◆ **Work task**:
In the entries below, find each line with the word "wuvars" and pull it out.

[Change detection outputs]
........

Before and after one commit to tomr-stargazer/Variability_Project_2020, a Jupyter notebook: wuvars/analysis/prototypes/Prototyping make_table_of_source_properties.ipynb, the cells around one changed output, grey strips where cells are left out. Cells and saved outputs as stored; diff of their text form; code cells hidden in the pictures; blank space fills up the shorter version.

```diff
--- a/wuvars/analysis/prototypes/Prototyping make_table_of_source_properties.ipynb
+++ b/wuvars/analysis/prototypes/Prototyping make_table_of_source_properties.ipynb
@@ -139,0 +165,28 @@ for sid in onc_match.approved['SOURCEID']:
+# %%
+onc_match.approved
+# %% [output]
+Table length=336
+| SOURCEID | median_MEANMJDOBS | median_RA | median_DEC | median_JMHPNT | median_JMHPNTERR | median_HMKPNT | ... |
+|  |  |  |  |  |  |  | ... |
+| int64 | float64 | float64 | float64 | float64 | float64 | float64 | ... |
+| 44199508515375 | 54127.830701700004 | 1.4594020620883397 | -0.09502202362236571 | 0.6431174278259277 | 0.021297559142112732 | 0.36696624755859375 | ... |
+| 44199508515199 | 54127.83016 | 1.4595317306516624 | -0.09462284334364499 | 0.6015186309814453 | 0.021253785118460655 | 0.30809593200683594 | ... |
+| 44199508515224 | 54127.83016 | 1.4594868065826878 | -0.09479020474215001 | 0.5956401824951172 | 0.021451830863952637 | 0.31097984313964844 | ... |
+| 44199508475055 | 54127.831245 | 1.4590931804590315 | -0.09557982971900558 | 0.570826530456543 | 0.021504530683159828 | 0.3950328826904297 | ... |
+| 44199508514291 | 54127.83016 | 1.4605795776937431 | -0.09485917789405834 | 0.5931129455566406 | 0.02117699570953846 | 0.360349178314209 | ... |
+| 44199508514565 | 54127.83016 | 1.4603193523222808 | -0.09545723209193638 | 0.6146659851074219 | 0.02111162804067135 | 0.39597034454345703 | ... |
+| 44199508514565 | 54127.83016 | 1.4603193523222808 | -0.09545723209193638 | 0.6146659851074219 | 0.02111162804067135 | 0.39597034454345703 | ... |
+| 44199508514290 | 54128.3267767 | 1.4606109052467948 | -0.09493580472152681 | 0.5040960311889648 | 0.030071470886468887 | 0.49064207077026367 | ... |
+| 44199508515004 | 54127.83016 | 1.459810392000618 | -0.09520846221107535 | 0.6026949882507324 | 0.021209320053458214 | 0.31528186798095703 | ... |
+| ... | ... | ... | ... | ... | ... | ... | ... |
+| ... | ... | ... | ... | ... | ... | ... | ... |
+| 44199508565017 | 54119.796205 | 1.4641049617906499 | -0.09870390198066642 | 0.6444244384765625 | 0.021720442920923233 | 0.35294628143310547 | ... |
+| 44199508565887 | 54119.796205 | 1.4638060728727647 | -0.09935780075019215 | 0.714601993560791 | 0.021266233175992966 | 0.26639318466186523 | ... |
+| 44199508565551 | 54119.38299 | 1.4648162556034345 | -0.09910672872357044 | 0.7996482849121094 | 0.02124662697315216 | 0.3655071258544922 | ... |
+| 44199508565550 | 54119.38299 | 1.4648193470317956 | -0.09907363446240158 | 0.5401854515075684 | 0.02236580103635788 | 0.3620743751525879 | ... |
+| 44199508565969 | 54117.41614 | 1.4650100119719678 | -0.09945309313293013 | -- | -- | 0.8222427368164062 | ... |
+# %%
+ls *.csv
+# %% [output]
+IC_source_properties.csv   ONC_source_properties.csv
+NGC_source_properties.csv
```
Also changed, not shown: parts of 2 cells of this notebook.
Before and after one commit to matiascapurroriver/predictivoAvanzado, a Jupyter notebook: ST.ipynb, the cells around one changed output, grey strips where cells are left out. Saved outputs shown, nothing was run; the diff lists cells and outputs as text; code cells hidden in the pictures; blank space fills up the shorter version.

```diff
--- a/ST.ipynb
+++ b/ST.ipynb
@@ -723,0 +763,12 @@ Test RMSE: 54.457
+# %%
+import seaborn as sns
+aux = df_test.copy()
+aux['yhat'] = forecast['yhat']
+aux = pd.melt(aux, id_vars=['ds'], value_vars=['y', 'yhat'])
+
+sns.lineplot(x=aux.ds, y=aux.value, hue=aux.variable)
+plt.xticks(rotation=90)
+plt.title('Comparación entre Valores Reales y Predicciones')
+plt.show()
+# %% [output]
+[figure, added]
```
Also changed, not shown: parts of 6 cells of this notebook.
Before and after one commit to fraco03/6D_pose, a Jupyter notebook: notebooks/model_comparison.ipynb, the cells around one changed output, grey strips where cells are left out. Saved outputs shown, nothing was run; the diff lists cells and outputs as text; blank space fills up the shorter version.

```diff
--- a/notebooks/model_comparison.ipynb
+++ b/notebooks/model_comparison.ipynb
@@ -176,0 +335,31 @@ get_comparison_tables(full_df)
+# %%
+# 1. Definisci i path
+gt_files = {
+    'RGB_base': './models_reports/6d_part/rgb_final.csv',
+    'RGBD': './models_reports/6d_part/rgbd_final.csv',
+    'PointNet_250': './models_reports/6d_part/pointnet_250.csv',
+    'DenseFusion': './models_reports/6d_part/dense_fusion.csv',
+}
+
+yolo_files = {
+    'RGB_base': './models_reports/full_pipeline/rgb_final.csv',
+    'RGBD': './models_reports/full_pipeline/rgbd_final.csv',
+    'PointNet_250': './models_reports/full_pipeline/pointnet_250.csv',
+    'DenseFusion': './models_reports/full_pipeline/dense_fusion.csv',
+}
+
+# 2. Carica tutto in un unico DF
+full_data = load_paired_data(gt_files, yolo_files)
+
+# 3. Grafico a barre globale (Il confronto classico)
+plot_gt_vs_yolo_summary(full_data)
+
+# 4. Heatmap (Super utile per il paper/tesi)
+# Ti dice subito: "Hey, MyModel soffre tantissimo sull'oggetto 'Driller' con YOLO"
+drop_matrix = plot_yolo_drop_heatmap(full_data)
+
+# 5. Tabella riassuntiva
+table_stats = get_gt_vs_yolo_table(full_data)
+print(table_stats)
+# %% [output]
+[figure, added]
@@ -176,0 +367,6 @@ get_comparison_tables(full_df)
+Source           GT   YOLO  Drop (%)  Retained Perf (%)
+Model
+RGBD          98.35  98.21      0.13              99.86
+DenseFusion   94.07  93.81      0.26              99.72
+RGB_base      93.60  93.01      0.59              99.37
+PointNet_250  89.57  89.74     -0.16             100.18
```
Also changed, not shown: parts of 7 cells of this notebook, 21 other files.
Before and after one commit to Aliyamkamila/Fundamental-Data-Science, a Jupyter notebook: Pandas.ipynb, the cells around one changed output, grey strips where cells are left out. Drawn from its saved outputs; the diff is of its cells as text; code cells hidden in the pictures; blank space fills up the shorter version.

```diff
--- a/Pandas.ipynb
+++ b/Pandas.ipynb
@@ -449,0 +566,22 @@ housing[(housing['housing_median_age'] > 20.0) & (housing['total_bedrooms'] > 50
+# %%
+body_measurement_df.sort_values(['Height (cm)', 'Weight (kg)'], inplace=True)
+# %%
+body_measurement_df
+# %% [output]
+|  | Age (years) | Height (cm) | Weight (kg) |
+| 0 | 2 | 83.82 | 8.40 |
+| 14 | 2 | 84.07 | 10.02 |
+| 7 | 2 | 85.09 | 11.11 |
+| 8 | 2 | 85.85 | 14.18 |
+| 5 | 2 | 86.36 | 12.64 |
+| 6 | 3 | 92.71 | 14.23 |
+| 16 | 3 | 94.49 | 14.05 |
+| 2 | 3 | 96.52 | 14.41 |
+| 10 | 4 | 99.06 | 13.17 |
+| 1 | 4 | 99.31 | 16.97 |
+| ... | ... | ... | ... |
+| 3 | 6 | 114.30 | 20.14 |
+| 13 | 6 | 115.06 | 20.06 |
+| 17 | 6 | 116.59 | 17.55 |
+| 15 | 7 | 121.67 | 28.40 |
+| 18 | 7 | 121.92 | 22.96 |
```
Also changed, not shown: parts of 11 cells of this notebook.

........

◆ **Answer**:
Before and after one commit to tomr-stargazer/Variability_Project_2020, a Jupyter notebook: wuvars/analysis/prototypes/Prototyping make_table_of_source_properties.ipynb, the cells around one changed output, grey strips where cells are left out. Cells and saved outputs as stored; diff of their text form; code cells hidden in the pictures; blank space fills up the shorter version.
--- a/wuvars/analysis/prototypes/Prototyping make_table_of_source_properties.ipynb
+++ b/wuvars/analysis/prototypes/Prototyping make_table_of_source_properties.ipynb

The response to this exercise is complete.